One of our hopes in omitting Child Dedications from the formal worship services of our church is that parents will be more motivated to do the four most important things they can for their children: 
  • pray for their salvation
  • preach to them the gospel
  • model to them a growing Christian life
  • and train them up in the discipline and instruction of His Word. 

A parent who (perhaps even subconsciously) holds on to the false hope of some supposed “dedication” may be prone to depend on a ceremony rather than the Saviour of sinners.

Why Make Such a Big Deal About Baby Dedications?
Part of the responsibility of churches is to teach. As a pastor who formerly practiced baby dedications, my own experience was that I would spend more time explaining what the ceremony was not than I would actually praying for the child and parents. The reason for this was who came to the ceremony. Generally it would be the family and friends of the parents, many of whom were unbelievers or who came from churches where infant baptism was practiced. In order to ensure they understood we were not ushering the child into some kind of safety net for babies we would go to great lengths to explain this was more a ceremony of accountability for the parents to fulfill their biblical parenting obligations than it was of anything to do with the child. Is it incorrect to publicly pray for a newborn child?  Not for a second. We want to receive children in the spirit with which Jesus held them and blessed them.  However, we feel that it is important to express this love in a way that is consistent with the Word and does not mislead any (the parents, the relatives and friends, the church and even, later on, the child himself).
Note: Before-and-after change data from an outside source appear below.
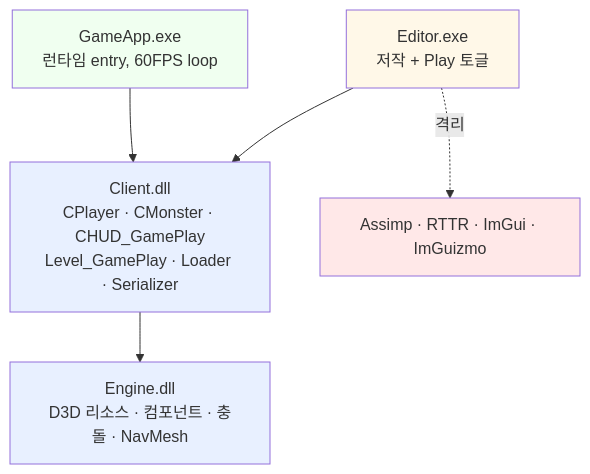
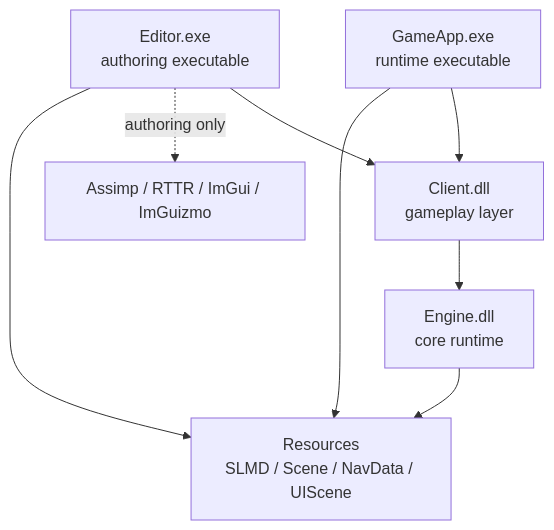
The diagram in README.md (ddoichaboom/Solo_Leveling), drawn with Mermaid before and after one commit. The commit also changed other lines of this file, not shown here.

````diff
--- a/README.md
+++ b/README.md
@@ -147,19 +39,18 @@
 ```mermaid
 graph TD
-    G[GameApp.exe<br/>런타임 entry, 60FPS loop]
-    ED[Editor.exe<br/>저작 + Play 토글]
-    C[Client.dll<br/>CPlayer · CMonster · CHUD_GamePlay<br/>Level_GamePlay · Loader · Serializer]
-    E[Engine.dll<br/>D3D 리소스 · 컴포넌트 · 충돌 · NavMesh]
-    LIBS[Assimp · RTTR · ImGui · ImGuizmo]
+    GameApp[GameApp.exe<br/>runtime executable]
+    Editor[Editor.exe<br/>authoring executable]
+    Client[Client.dll<br/>gameplay layer]
+    Engine[Engine.dll<br/>core runtime]
+    Tools[Assimp / RTTR / ImGui / ImGuizmo]
+    Data[Resources<br/>SLMD / Scene / NavData / UIScene]
 
-    G --> C
-    ED --> C
-    C --> E
-    ED -.격리.-> LIBS
+    GameApp --> Client
+    Editor --> Client
+    Client --> Engine
 
-    style E fill:#e8f0ff
-    style C fill:#e8f0ff
-    style G fill:#f0fff0
-    style ED fill:#fff8e8
-    style LIBS fill:#ffe8e8
+    Editor -. authoring only .-> Tools
+    Editor --> Data
+    GameApp --> Data
+    Engine --> Data
 ```
````
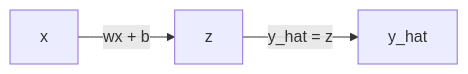
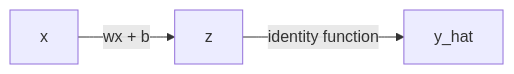
Before and after one commit to erikaduan/textbook_notes: the first of 2 diagrams in blog_posts/backpropagation_various_sources.md, drawn with Mermaid. The commit also changed other lines of this file and 2 other files, not shown here.

Commit message:
update backpropagation post with example using sigmoid function

````diff
--- a/blog_posts/backpropagation_various_sources.md
+++ b/blog_posts/backpropagation_various_sources.md
@@ -322,5 +327,5 @@
 ``` mermaid
 flowchart LR 
   x --wx + b--> z
-  z --y_hat = z--> y_hat
+  z --identity function--> y_hat
 ```
````
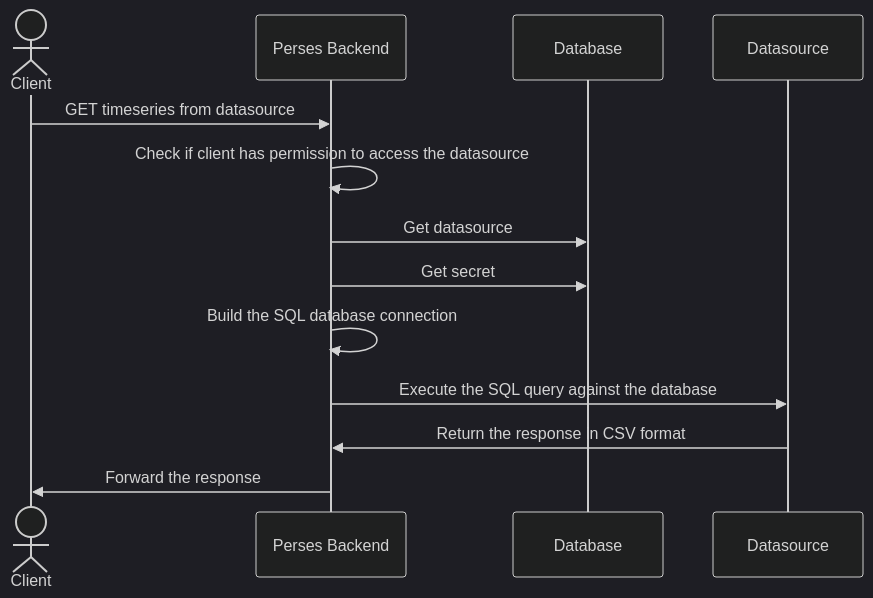
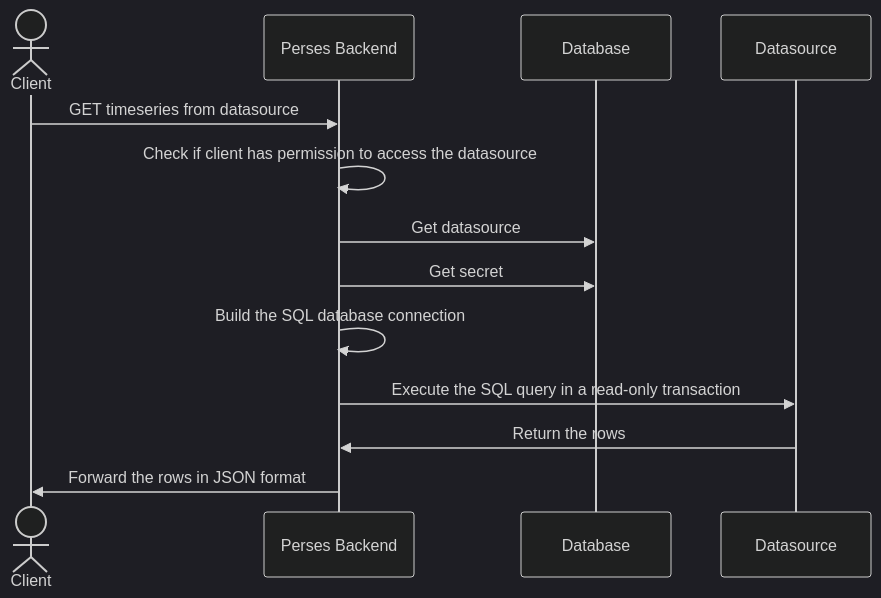
One commit to perses/perses changed the second of 2 diagrams in docs/concepts/proxy.md. Above: the diagram before and after it, drawn with Mermaid (dark theme). The commit also changed other lines of this file and 6 other files, not shown here.

First line of the commit message:
[BUGFIX] SQL proxy: fix TLS handling, read-only enforcement and driver options (#4522)

````diff
--- a/docs/concepts/proxy.md
+++ b/docs/concepts/proxy.md
@@ -119,15 +141,15 @@
 ```mermaid
 sequenceDiagram
     actor client as Client
     participant backend as Perses Backend
     participant db as Database
     participant datasource as Datasource
     client ->> backend: GET timeseries from datasource
     backend ->> backend: Check if client has permission to access the datasource
     backend ->> db: Get datasource
     backend ->> db: Get secret
     backend ->> backend: Build the SQL database connection 
-    backend ->> datasource: Execute the SQL query against the database
-    datasource ->> backend: Return the response in CSV format 
-    backend ->> client: Forward the response
+    backend ->> datasource: Execute the SQL query in a read-only transaction
+    datasource ->> backend: Return the rows
+    backend ->> client: Forward the rows in JSON format
 ```
````
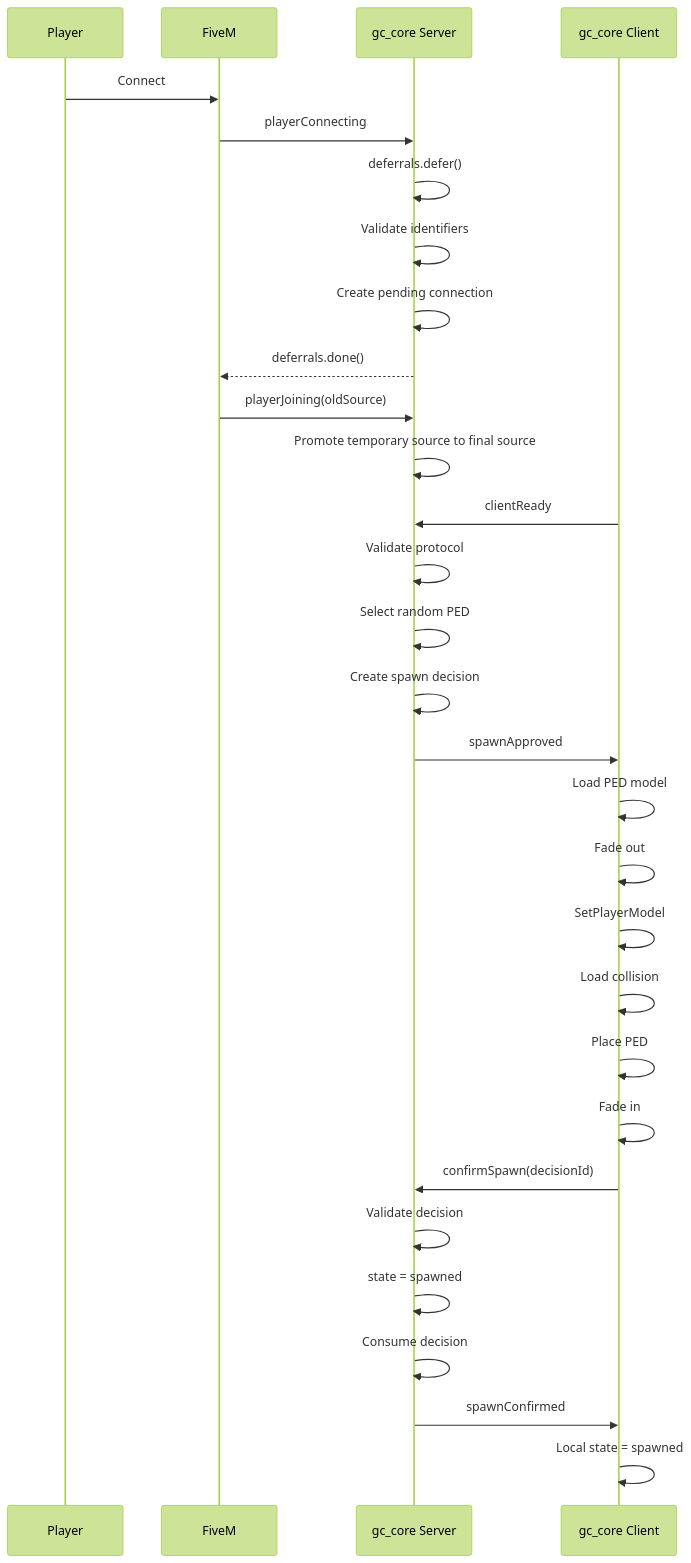
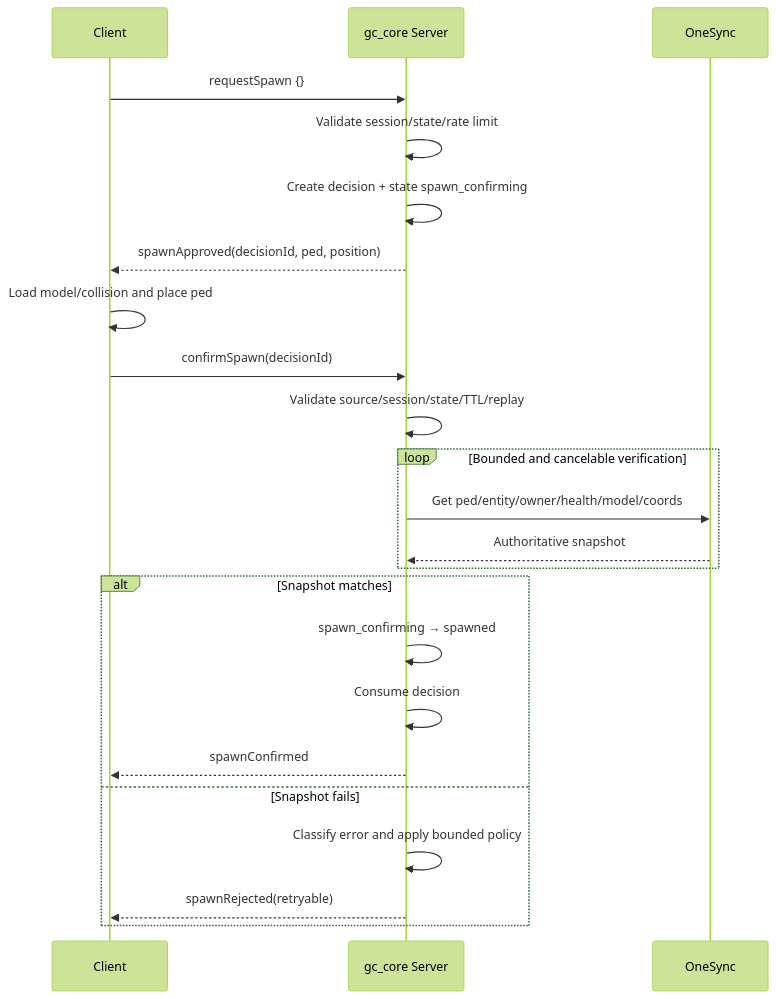
The diagram in docs/en/07-spawn-flow.md (chel38/GCore), drawn with Mermaid (forest theme) before and after one commit. The commit also changed other lines of this file and 56 other files, not shown here.

````diff
--- a/docs/en/07-spawn-flow.md
+++ b/docs/en/07-spawn-flow.md
@@ -22,38 +11,25 @@
 ```mermaid
 sequenceDiagram
-    participant P as Player
-    participant F as FiveM
+    participant C as Client
     participant S as gc_core Server
-    participant C as gc_core Client
-
-    P->>F: Connect
-    F->>S: playerConnecting
-    S->>S: deferrals.defer()
-    S->>S: Validate identifiers
-    S->>S: Create pending connection
-    S-->>F: deferrals.done()
-
-    F->>S: playerJoining(oldSource)
-    S->>S: Promote temporary source to final source
-
-    C->>S: clientReady
-    S->>S: Validate protocol
-    S->>S: Select random PED
-    S->>S: Create spawn decision
-
-    S->>C: spawnApproved
-    C->>C: Load PED model
-    C->>C: Fade out
-    C->>C: SetPlayerModel
-    C->>C: Load collision
-    C->>C: Place PED
-    C->>C: Fade in
-
+    participant O as OneSync
+    C->>S: requestSpawn {}
+    S->>S: Validate session/state/rate limit
+    S->>S: Create decision + state spawn_confirming
+    S-->>C: spawnApproved(decisionId, ped, position)
+    C->>C: Load model/collision and place ped
     C->>S: confirmSpawn(decisionId)
-    S->>S: Validate decision
-    S->>S: state = spawned
-    S->>S: Consume decision
-
-    S->>C: spawnConfirmed
-    C->>C: Local state = spawned
+    S->>S: Validate source/session/state/TTL/replay
+    loop Bounded and cancelable verification
+        S->>O: Get ped/entity/owner/health/model/coords
+        O-->>S: Authoritative snapshot
+    end
+    alt Snapshot matches
+        S->>S: spawn_confirming → spawned
+        S->>S: Consume decision
+        S-->>C: spawnConfirmed
+    else Snapshot fails
+        S->>S: Classify error and apply bounded policy
+        S-->>C: spawnRejected(retryable)
+    end
 ```
````
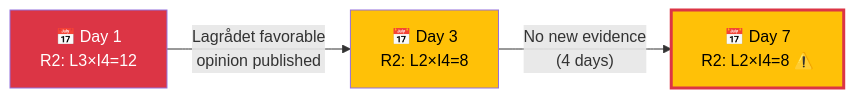
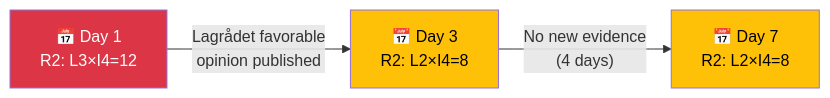
One commit to Hack23/riksdagsmonitor changed the seventh of 7 diagrams in analysis/methodologies/political-risk-methodology.md. Above: the diagram before and after it, drawn with Mermaid. The commit also changed 3 other files, not shown here.

First line of the commit message:
Review round 6: fix Data Freshness format, carry-forward markers, duplicate H1, Mermaid ⚠️, and risk categories

````diff
--- a/analysis/methodologies/political-risk-methodology.md
+++ b/analysis/methodologies/political-risk-methodology.md
@@ -499,13 +499,13 @@
 ```mermaid
 graph LR
     D1["📅 Day 1<br/>R2: L3×I4=12"]
     D3["📅 Day 3<br/>R2: L2×I4=8"]
-    D7["📅 Day 7<br/>R2: L2×I4=8 ⚠️"]
+    D7["📅 Day 7<br/>R2: L2×I4=8"]
 
     D1 -->|"Lagrådet favorable<br/>opinion published"| D3
     D3 -->|"No new evidence<br/>(4 days)"| D7
 
     style D1 fill:#dc3545,color:#fff
     style D3 fill:#ffc107,color:#000
-    style D7 fill:#ffc107,color:#000,stroke:#dc3545,stroke-width:3px
+    style D7 fill:#ffc107,color:#000
 ```
````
Is Holding a Child Dedication Service a Sin?
Not if it is accompanied with correct teaching and those in attendance are not led to believe it means anything more than simply praying for the Lord’s blessing on the child’s life and the parents’ parenting.  It is a sin, however, if it pretends to be ushering the infant into some kind of special relationship with the Lord that He never promised.
The line between what is taught and what is perceived, however, is not always easy to keep sharp.  Therefore, since omitting such a service would not be a sin, and would certainly keep anyone from misunderstanding, it might be better for all churches to stop having them.